A bad night with Arthur

foodmenu:trav-bostonclamsTRAVELLING chef Philippa Davis from Shaftesbury has crossed the Atlantic for her latest project – and has had some uncomfortable company at night …

But she is “happy as a clam,” she says.

Arthur kept me up for most of the night, boisterously crashing around and showing off and with repeated spectacular flashes I began to wonder if he would ever let me get to sleep. I must confess I was slightly relieved that he was not quite on the scale that was first rumoured but impressive none the less…

I think I may have forgotten to mention that :

I have headed across the pond for a few weeks and am now as happy as a jumping bean in Boston, Massachusetts – and Arthur is a Tropical Storm that has been tormenting the east coast of the US.

On a recent trip to France I was chatting to the lady in the bakers about cooking and she asked me what kind of food I made. I said Middle Eastern/Mediterranean/British and some American influence.

“American?” she said, raising her eyebrow so much so I thought she may have been practising a Roger Moore impersonation. “Ha ! Americans don’t have real food.”

Well, I have to say that French bread lady has been proved very wrong. In and around Boston there are some amazing produce and dishes. There are some of the best lobsters you will ever eat, clams that are super-sweet and that come in a number of varieties (the happy looking steamer clam below is a new favourite that get steamed in beer then dipped in butter for serving), some fantastic farmers markets, corn that is definitely some of the tastiest in the world and it’s the home of the Boston Cream Pie.


To celebrate the 4th July I thought I would make my first Boston Cream Pie. I had never made one so started looking up recipes. I promise you at least 70 per cent of the ones I found started with “Take one packet of cake mix and a box of ready made custard,” which wasn’t quite what I was looking for. When I did find one that was more from scratch I had to read it several times over to get the various steps and although it only takes 18 minutes to cook it takes 30 mins to wash up all the pans you use to make it.

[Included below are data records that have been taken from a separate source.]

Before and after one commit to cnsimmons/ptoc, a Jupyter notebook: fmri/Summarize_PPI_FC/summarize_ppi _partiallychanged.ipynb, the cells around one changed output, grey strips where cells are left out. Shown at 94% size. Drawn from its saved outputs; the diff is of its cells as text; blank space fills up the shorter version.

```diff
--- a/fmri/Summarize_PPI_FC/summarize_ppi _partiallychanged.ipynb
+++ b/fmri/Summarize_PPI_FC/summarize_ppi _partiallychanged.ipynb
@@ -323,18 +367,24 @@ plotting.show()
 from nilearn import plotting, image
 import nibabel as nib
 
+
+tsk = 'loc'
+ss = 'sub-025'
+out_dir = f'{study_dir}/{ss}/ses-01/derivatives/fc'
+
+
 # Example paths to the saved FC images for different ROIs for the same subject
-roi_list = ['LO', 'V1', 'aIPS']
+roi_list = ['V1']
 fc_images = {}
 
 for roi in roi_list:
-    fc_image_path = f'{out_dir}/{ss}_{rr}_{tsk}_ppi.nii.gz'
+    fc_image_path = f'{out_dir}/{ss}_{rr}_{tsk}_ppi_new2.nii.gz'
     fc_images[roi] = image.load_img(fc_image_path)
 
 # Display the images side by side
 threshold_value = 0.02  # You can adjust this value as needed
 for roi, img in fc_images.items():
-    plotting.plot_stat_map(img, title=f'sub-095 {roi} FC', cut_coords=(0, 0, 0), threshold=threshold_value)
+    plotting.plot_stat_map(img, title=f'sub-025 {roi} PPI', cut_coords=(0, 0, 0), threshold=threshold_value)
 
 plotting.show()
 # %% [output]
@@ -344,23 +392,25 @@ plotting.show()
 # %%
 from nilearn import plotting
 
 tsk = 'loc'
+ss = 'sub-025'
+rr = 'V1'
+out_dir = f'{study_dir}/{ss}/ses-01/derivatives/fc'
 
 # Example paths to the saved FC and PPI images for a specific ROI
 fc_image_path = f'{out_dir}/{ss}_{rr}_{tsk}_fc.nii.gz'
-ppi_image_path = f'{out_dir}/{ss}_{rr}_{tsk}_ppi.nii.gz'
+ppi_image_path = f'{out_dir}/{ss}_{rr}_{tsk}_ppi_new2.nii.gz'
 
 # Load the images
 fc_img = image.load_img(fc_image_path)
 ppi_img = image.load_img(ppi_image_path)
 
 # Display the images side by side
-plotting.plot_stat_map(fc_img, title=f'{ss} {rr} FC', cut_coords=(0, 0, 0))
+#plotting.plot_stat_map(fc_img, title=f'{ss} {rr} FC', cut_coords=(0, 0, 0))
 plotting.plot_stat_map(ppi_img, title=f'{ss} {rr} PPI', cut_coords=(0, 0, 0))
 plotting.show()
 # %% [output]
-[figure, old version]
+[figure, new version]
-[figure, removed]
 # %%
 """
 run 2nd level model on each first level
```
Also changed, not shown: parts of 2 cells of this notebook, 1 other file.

Was it worth it? I can’t say it will become a regular baking choice for me but with a light airy sponge, thick cold custard and a chocolaty rich topping it is delicious. So just in case you fancied a washing up extravaganza that comes with a glorious celebration cake this postcard recipe gives you the Boston Cream Pie (see note below).

This month also brings the start of my new commission as the cookery writer for The Field Magazine. a great publication for anyone interested in shooting, stalking, gun dogs, fishing and other rural pursuits.

You can find Philippa’s Boston Cream Pie and her other post card recipes at www.philippadavis.com